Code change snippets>

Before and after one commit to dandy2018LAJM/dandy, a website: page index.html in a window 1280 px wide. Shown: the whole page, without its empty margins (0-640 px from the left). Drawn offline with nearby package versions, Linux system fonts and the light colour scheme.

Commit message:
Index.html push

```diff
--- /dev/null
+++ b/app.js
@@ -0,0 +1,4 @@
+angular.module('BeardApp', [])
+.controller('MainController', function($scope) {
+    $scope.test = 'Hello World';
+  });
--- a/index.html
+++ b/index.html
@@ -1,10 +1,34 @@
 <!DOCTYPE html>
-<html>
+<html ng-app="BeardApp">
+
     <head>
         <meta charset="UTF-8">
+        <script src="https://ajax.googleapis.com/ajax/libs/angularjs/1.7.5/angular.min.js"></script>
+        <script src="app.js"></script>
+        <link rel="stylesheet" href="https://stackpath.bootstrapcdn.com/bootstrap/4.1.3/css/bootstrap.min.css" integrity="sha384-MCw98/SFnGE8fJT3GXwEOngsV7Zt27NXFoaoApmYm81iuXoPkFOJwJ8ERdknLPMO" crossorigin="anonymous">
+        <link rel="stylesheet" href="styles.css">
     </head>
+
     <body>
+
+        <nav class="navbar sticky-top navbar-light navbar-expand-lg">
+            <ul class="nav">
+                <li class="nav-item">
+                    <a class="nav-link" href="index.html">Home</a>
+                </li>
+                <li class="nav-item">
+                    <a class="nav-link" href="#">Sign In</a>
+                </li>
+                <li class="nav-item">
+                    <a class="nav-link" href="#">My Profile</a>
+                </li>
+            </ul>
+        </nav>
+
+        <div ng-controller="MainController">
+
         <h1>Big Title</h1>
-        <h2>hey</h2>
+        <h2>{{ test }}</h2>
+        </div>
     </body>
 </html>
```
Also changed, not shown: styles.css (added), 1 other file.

* * *

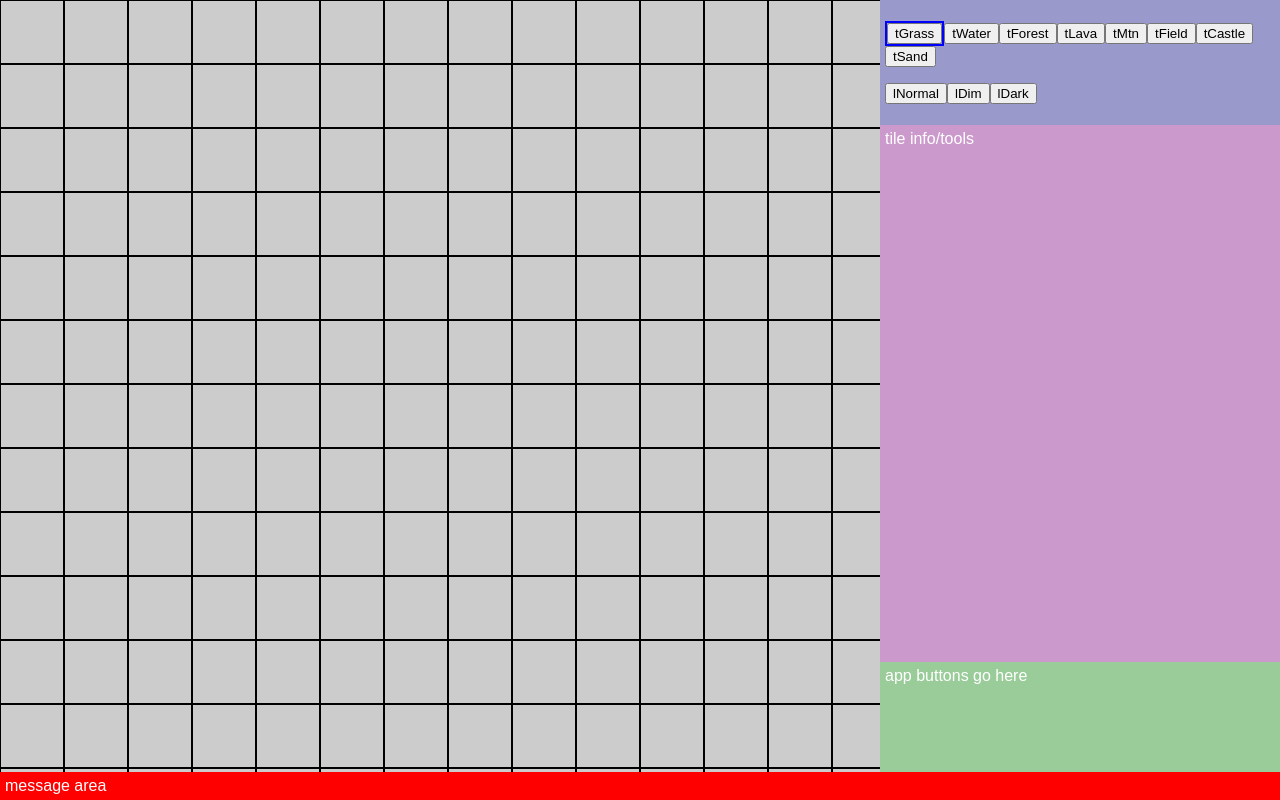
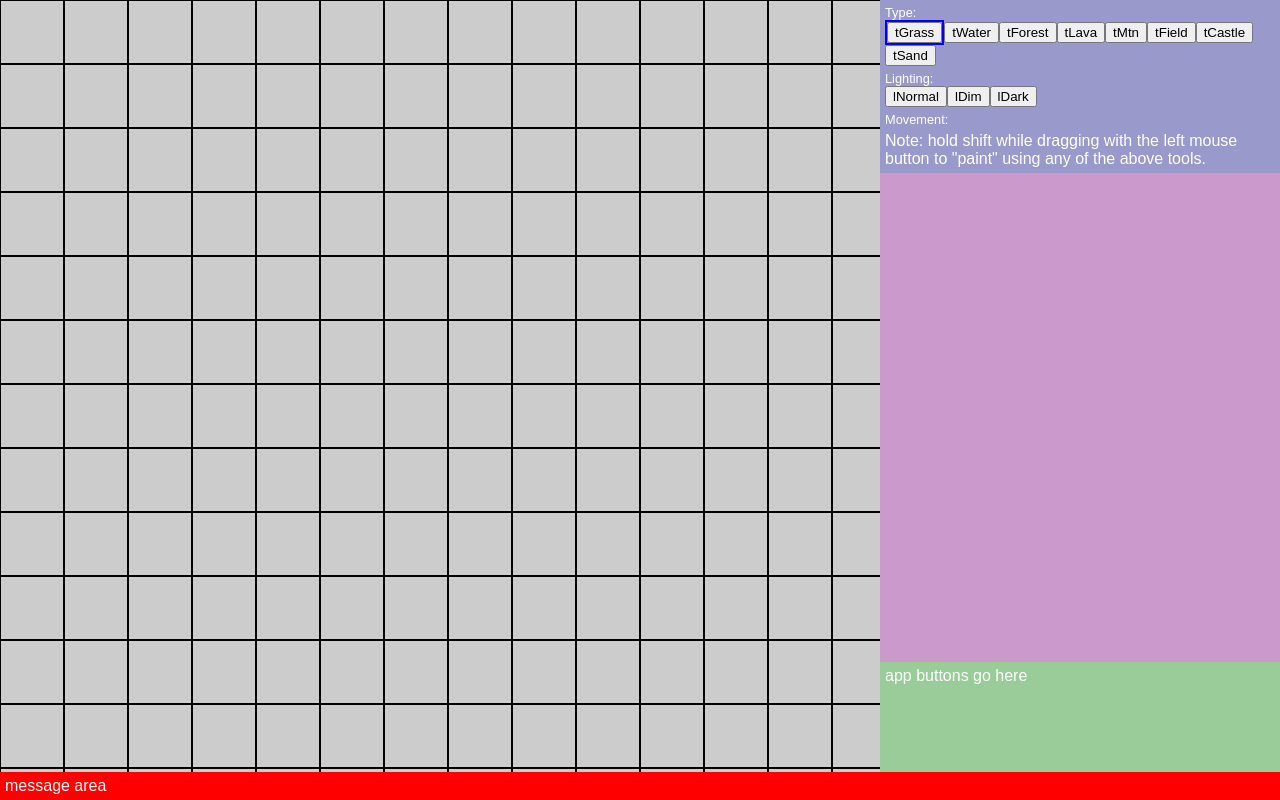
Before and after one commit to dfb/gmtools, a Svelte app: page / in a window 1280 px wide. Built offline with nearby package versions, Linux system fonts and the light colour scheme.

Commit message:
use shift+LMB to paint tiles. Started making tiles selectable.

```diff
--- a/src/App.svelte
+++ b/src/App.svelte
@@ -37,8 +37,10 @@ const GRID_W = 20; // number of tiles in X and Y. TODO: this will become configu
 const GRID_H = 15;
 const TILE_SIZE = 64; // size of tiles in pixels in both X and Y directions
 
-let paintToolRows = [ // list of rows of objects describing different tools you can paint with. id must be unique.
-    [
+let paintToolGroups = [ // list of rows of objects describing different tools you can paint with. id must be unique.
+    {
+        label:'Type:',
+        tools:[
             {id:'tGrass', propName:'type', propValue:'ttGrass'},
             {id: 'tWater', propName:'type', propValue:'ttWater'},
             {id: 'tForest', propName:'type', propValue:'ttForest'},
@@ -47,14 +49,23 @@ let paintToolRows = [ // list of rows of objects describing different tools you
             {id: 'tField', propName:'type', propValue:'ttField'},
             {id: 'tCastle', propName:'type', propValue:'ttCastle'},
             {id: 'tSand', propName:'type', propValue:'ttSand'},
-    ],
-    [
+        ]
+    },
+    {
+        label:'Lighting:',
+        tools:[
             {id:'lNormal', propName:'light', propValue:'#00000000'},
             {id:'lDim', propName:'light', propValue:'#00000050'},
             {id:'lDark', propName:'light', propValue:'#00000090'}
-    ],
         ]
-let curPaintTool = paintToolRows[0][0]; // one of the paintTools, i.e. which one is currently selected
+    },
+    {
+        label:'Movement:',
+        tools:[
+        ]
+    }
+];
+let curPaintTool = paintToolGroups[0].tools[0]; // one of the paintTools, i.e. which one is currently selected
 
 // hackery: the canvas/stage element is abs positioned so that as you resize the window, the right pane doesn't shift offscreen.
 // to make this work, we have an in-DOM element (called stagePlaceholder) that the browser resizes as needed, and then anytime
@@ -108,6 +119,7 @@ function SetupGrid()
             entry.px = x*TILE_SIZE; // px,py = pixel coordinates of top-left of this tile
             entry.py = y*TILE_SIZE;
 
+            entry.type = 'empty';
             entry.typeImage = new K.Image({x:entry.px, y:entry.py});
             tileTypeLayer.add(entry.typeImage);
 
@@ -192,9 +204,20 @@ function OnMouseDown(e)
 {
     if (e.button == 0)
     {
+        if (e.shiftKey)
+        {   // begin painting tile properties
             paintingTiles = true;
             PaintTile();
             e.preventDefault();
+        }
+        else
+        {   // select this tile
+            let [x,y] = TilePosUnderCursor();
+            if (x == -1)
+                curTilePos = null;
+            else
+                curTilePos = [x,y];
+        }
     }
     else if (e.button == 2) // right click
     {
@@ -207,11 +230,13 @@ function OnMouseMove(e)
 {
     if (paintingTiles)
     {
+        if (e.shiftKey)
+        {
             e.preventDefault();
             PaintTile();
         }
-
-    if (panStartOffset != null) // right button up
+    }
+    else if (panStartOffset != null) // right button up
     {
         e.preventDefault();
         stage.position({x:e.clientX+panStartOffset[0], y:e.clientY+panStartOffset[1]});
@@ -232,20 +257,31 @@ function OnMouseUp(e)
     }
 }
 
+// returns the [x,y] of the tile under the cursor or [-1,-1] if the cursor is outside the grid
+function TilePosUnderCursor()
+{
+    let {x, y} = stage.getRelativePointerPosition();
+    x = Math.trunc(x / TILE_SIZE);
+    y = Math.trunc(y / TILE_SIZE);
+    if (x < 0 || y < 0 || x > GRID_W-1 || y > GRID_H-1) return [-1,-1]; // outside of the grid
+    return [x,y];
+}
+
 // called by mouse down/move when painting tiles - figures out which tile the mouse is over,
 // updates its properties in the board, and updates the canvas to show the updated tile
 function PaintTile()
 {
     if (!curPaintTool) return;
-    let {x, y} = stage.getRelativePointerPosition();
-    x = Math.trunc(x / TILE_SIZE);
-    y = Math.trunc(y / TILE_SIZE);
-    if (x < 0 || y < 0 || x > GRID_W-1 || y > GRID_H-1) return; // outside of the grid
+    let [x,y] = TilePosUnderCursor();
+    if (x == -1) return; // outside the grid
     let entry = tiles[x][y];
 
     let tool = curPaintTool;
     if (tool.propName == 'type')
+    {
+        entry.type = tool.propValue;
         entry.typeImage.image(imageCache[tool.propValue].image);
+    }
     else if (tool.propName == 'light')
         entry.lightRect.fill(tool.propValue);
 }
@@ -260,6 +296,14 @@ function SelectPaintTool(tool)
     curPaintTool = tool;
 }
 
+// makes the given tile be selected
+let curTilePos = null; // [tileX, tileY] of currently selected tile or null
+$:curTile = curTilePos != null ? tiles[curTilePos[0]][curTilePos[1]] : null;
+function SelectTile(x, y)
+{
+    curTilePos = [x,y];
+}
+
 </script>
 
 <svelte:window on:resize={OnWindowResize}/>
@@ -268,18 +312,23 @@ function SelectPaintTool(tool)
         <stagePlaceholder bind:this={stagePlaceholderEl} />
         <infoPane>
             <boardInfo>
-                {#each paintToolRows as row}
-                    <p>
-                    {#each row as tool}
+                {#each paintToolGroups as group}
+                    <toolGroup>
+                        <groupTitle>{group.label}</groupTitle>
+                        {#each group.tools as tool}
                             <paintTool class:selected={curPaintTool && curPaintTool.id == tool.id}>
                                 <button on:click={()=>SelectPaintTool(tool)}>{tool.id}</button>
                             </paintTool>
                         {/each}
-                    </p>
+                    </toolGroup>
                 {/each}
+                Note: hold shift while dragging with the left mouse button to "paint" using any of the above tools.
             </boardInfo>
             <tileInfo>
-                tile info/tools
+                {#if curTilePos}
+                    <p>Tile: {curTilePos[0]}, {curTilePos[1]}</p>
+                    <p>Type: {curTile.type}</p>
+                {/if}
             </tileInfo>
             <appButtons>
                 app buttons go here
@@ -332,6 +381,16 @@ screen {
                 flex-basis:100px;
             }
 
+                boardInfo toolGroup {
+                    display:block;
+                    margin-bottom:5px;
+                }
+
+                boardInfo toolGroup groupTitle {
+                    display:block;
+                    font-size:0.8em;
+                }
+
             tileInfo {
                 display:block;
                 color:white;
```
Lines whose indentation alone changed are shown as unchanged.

* * *

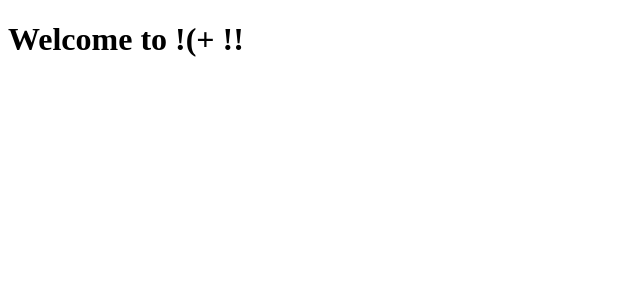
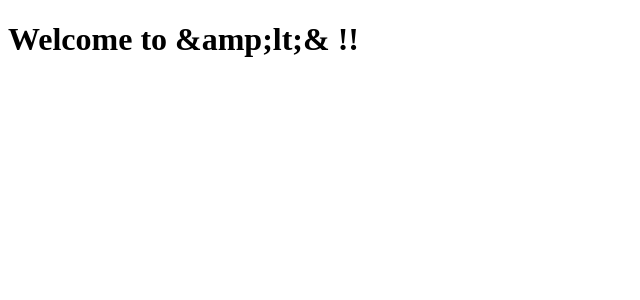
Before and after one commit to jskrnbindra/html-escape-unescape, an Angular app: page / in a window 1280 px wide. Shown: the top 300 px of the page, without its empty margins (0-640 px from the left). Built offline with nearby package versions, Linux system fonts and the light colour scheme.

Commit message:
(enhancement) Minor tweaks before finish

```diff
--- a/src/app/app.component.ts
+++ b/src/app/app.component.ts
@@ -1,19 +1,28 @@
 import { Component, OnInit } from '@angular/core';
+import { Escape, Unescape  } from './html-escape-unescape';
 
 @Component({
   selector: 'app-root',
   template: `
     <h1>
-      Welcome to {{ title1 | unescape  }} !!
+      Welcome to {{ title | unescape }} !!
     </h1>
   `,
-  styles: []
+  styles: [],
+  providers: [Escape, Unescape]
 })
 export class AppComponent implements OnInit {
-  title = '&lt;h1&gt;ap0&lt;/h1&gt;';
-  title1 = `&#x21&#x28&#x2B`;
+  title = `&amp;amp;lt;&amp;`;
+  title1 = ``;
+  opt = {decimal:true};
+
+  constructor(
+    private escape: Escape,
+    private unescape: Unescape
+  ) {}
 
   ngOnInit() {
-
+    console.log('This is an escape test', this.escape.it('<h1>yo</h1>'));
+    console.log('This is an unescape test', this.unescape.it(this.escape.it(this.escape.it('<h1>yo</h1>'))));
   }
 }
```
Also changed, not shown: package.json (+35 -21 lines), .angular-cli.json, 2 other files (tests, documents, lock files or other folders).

Problem requirements>
Determine the number of lines in the records that contain the word "https", and provide that number alone.

Output of the task>
2